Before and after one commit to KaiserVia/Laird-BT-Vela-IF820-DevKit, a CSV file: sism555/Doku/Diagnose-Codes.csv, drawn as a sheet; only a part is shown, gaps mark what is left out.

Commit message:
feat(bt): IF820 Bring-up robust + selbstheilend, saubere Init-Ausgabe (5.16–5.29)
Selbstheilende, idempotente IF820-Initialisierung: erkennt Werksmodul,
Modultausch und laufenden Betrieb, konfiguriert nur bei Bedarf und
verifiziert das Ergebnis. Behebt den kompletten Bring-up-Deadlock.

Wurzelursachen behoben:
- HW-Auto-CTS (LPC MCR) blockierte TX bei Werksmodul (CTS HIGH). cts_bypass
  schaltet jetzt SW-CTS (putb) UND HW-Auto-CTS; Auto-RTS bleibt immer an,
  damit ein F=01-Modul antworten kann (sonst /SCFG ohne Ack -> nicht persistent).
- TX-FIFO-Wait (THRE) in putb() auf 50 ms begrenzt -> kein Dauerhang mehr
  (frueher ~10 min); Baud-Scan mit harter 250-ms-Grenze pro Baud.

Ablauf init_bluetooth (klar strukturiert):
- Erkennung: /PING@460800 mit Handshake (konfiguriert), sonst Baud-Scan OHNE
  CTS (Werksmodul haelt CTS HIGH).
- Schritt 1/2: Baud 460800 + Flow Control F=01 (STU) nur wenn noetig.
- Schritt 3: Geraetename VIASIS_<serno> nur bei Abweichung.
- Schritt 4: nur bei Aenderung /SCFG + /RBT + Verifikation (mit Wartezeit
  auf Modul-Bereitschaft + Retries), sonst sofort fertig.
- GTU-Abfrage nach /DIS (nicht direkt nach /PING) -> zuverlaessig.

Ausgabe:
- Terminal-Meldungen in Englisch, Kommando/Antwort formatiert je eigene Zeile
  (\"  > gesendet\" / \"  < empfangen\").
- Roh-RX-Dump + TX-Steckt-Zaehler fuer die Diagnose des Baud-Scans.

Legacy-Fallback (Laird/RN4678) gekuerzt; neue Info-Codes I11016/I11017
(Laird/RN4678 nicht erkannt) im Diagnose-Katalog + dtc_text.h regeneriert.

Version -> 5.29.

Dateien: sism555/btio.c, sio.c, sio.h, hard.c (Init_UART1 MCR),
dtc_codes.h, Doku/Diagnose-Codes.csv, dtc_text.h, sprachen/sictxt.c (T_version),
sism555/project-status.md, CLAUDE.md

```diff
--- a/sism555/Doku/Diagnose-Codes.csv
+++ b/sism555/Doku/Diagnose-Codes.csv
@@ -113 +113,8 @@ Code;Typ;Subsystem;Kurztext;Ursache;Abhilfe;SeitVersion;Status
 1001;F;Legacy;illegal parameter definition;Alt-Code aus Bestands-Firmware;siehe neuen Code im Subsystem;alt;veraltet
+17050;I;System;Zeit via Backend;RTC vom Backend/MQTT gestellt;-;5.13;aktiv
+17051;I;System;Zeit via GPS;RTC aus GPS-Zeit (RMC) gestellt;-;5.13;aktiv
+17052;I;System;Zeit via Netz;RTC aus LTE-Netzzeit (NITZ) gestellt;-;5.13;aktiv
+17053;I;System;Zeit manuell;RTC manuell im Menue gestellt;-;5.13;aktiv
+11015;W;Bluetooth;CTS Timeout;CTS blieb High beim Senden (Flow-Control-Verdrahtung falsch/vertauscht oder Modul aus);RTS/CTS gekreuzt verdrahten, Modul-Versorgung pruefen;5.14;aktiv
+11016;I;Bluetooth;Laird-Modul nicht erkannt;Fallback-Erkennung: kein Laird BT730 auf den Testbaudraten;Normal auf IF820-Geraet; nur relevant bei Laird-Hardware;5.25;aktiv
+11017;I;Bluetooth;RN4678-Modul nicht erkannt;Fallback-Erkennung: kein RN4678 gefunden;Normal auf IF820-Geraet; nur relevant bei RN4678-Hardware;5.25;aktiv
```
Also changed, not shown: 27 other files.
++++++
#### PROBLEM TO WORK ON
What you give back must match the material word for word.

#### RESULT FOR THIS TASK
Before and after one commit to KaiserVia/Laird-BT-Vela-IF820-DevKit, a CSV file: sism555/Doku/Diagnose-Codes.csv, drawn as a sheet; only a part is shown, gaps mark what is left out.

Commit message:
feat(bt): IF820 Bring-up robust + selbstheilend, saubere Init-Ausgabe (5.16–5.29)
Selbstheilende, idempotente IF820-Initialisierung: erkennt Werksmodul,
Modultausch und laufenden Betrieb, konfiguriert nur bei Bedarf und
verifiziert das Ergebnis. Behebt den kompletten Bring-up-Deadlock.

Wurzelursachen behoben:
- HW-Auto-CTS (LPC MCR) blockierte TX bei Werksmodul (CTS HIGH). cts_bypass
  schaltet jetzt SW-CTS (putb) UND HW-Auto-CTS; Auto-RTS bleibt immer an,
  damit ein F=01-Modul antworten kann (sonst /SCFG ohne Ack -> nicht persistent).
- TX-FIFO-Wait (THRE) in putb() auf 50 ms begrenzt -> kein Dauerhang mehr
  (frueher ~10 min); Baud-Scan mit harter 250-ms-Grenze pro Baud.

Ablauf init_bluetooth (klar strukturiert):
- Erkennung: /PING@460800 mit Handshake (konfiguriert), sonst Baud-Scan OHNE
  CTS (Werksmodul haelt CTS HIGH).
- Schritt 1/2: Baud 460800 + Flow Control F=01 (STU) nur wenn noetig.
- Schritt 3: Geraetename VIASIS_<serno> nur bei Abweichung.
- Schritt 4: nur bei Aenderung /SCFG + /RBT + Verifikation (mit Wartezeit
  auf Modul-Bereitschaft + Retries), sonst sofort fertig.
- GTU-Abfrage nach /DIS (nicht direkt nach /PING) -> zuverlaessig.

Ausgabe:
- Terminal-Meldungen in Englisch, Kommando/Antwort formatiert je eigene Zeile
  (\"  > gesendet\" / \"  < empfangen\").
- Roh-RX-Dump + TX-Steckt-Zaehler fuer die Diagnose des Baud-Scans.

Legacy-Fallback (Laird/RN4678) gekuerzt; neue Info-Codes I11016/I11017
(Laird/RN4678 nicht erkannt) im Diagnose-Katalog + dtc_text.h regeneriert.

Version -> 5.29.

Dateien: sism555/btio.c, sio.c, sio.h, hard.c (Init_UART1 MCR),
dtc_codes.h, Doku/Diagnose-Codes.csv, dtc_text.h, sprachen/sictxt.c (T_version),
sism555/project-status.md, CLAUDE.md

```diff
--- a/sism555/Doku/Diagnose-Codes.csv
+++ b/sism555/Doku/Diagnose-Codes.csv
@@ -113 +113,8 @@ Code;Typ;Subsystem;Kurztext;Ursache;Abhilfe;SeitVersion;Status
 1001;F;Legacy;illegal parameter definition;Alt-Code aus Bestands-Firmware;siehe neuen Code im Subsystem;alt;veraltet
+17050;I;System;Zeit via Backend;RTC vom Backend/MQTT gestellt;-;5.13;aktiv
+17051;I;System;Zeit via GPS;RTC aus GPS-Zeit (RMC) gestellt;-;5.13;aktiv
+17052;I;System;Zeit via Netz;RTC aus LTE-Netzzeit (NITZ) gestellt;-;5.13;aktiv
+17053;I;System;Zeit manuell;RTC manuell im Menue gestellt;-;5.13;aktiv
+11015;W;Bluetooth;CTS Timeout;CTS blieb High beim Senden (Flow-Control-Verdrahtung falsch/vertauscht oder Modul aus);RTS/CTS gekreuzt verdrahten, Modul-Versorgung pruefen;5.14;aktiv
+11016;I;Bluetooth;Laird-Modul nicht erkannt;Fallback-Erkennung: kein Laird BT730 auf den Testbaudraten;Normal auf IF820-Geraet; nur relevant bei Laird-Hardware;5.25;aktiv
+11017;I;Bluetooth;RN4678-Modul nicht erkannt;Fallback-Erkennung: kein RN4678 gefunden;Normal auf IF820-Geraet; nur relevant bei RN4678-Hardware;5.25;aktiv
```
Also changed, not shown: 27 other files.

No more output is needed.